**Directions for this task**
Report each line of the data that has "textbf" somewhere in it.

**Study material**

──────────────────────────────

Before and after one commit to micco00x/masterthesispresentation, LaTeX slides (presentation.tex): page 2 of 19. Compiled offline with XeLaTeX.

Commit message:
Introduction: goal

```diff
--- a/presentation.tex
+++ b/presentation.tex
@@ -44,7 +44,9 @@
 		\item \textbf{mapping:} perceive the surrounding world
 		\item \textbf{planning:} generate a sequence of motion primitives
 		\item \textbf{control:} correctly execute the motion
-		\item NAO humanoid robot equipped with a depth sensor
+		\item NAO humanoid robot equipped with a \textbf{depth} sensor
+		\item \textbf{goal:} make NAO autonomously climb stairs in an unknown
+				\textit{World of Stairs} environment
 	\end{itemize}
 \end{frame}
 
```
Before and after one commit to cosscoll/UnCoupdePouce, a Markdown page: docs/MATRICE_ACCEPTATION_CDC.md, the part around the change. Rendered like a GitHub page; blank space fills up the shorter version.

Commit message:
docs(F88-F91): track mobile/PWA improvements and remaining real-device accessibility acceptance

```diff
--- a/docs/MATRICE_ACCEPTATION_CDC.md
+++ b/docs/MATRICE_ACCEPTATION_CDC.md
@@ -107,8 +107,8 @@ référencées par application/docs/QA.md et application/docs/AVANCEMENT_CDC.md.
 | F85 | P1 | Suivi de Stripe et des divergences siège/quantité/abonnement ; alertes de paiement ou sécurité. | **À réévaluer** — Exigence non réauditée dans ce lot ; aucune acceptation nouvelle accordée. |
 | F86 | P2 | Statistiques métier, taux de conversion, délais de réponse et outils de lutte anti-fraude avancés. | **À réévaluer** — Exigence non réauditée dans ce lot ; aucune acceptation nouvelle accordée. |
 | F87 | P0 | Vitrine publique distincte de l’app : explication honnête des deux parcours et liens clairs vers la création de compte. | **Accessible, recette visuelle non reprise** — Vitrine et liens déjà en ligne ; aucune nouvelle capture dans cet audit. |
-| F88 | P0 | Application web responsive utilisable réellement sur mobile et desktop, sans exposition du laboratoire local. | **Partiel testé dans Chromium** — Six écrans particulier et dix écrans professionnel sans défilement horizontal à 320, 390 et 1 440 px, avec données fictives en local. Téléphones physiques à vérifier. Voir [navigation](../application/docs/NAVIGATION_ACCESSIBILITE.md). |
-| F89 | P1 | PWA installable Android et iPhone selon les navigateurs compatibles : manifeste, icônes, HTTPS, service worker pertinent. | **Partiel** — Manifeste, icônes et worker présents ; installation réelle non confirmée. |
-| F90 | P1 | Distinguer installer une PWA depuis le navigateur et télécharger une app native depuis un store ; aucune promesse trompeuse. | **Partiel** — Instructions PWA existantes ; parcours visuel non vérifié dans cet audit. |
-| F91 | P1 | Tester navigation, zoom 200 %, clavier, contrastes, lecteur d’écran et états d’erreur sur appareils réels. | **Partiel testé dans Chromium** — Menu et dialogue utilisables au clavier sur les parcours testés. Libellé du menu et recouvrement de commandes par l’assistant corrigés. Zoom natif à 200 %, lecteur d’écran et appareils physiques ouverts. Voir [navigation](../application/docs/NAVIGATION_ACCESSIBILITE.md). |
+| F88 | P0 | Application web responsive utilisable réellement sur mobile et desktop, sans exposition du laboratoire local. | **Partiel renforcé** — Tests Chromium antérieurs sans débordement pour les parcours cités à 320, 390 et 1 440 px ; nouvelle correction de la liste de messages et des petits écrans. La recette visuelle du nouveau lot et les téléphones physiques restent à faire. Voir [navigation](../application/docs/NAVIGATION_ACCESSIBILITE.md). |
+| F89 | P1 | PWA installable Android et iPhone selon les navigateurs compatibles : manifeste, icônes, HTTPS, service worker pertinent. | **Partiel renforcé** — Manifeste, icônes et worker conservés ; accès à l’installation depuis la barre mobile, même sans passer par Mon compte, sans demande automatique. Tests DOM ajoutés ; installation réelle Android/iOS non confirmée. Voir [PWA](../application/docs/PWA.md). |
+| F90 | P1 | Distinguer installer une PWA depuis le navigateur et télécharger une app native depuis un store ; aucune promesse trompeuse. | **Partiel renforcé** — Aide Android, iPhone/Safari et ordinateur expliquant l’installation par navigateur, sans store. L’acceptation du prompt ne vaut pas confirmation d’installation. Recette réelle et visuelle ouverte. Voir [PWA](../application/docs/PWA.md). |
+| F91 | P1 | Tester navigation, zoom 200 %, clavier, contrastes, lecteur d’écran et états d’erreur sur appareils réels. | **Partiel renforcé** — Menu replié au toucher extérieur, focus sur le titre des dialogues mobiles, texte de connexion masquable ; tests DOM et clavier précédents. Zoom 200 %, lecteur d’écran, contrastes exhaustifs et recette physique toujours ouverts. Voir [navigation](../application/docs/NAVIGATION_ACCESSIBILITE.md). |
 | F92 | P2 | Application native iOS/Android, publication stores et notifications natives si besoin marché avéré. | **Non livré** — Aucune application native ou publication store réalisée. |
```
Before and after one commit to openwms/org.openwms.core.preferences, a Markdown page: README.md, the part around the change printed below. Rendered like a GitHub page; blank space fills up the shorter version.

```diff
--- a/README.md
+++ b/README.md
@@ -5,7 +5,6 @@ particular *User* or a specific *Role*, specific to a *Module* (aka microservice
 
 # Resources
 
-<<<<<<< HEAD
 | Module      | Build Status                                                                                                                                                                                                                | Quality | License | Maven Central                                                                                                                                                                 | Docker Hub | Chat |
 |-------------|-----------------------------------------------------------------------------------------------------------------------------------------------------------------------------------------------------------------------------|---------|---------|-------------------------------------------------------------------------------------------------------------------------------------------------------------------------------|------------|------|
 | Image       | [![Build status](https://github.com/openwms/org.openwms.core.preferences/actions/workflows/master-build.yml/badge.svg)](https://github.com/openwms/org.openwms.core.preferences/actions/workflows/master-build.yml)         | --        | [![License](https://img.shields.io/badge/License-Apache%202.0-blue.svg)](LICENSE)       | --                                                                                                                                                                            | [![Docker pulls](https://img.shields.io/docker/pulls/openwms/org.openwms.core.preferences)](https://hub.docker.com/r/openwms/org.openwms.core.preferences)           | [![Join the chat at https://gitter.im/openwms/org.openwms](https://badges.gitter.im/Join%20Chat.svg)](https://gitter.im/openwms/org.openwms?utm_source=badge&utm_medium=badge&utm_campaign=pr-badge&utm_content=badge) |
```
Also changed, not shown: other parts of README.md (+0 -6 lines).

──────────────────────────────

**Output of the task**
 		\item \textbf{mapping:} perceive the surrounding world
 		\item \textbf{planning:} generate a sequence of motion primitives
 		\item \textbf{control:} correctly execute the motion
+		\item NAO humanoid robot equipped with a \textbf{depth} sensor
+		\item \textbf{goal:} make NAO autonomously climb stairs in an unknown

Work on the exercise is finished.